* _TRY IT_: Find the lines of data that contain the string "shown", then list them.

* _Modification records_:
_ _ _ _ _
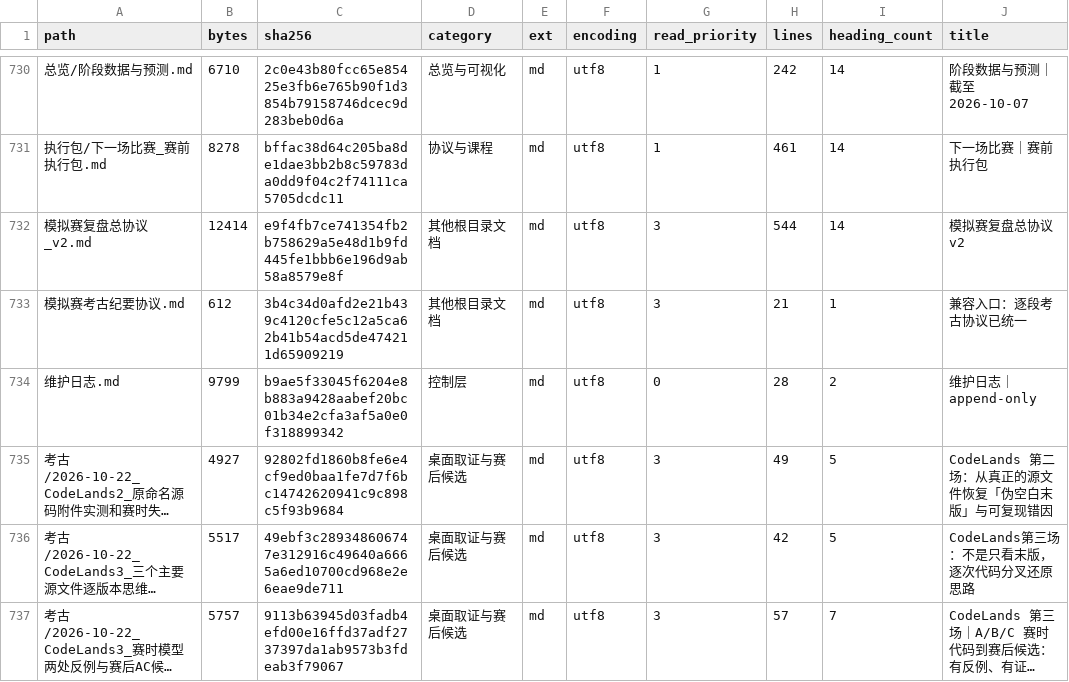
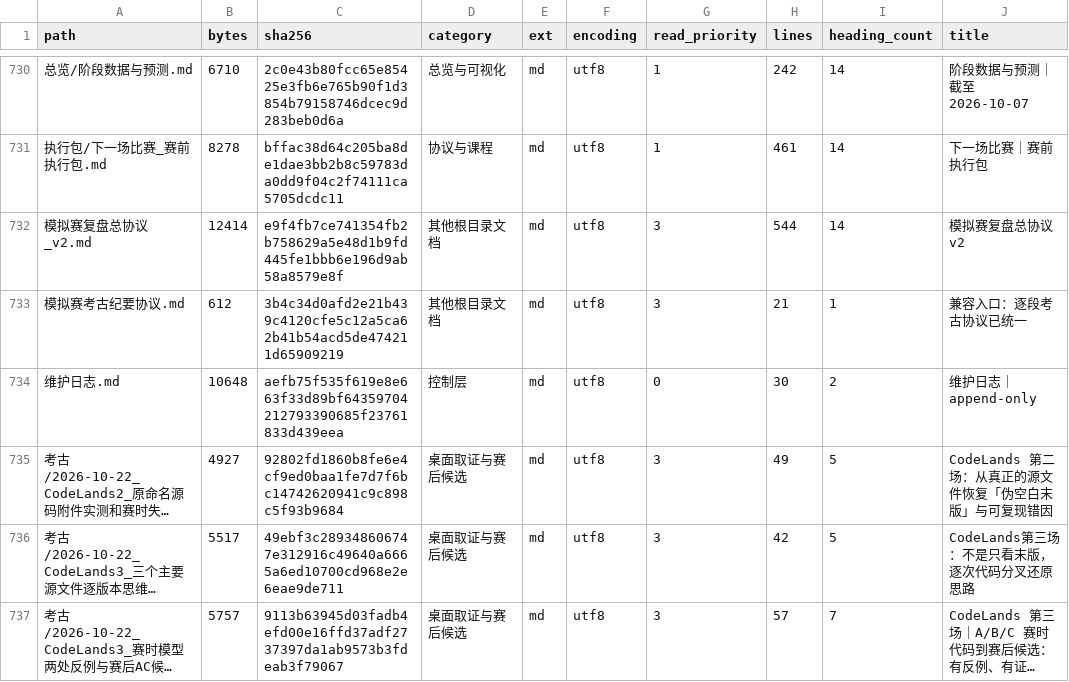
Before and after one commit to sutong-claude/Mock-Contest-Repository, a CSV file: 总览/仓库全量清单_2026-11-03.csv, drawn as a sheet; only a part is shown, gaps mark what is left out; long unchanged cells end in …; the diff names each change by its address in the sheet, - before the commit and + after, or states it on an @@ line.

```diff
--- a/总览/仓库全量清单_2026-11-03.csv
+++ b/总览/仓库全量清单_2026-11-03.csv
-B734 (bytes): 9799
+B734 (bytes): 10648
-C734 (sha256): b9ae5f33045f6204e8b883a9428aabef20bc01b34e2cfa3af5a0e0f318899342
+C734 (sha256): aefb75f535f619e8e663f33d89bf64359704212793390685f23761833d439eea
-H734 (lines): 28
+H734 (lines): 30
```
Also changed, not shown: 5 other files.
_ _ _ _ _
* _EXERCISE SOLUTION_:
Before and after one commit to sutong-claude/Mock-Contest-Repository, a CSV file: 总览/仓库全量清单_2026-11-03.csv, drawn as a sheet; only a part is shown, gaps mark what is left out; long unchanged cells end in …; the diff names each change by its address in the sheet, - before the commit and + after, or states it on an @@ line.
Also changed, not shown: 5 other files.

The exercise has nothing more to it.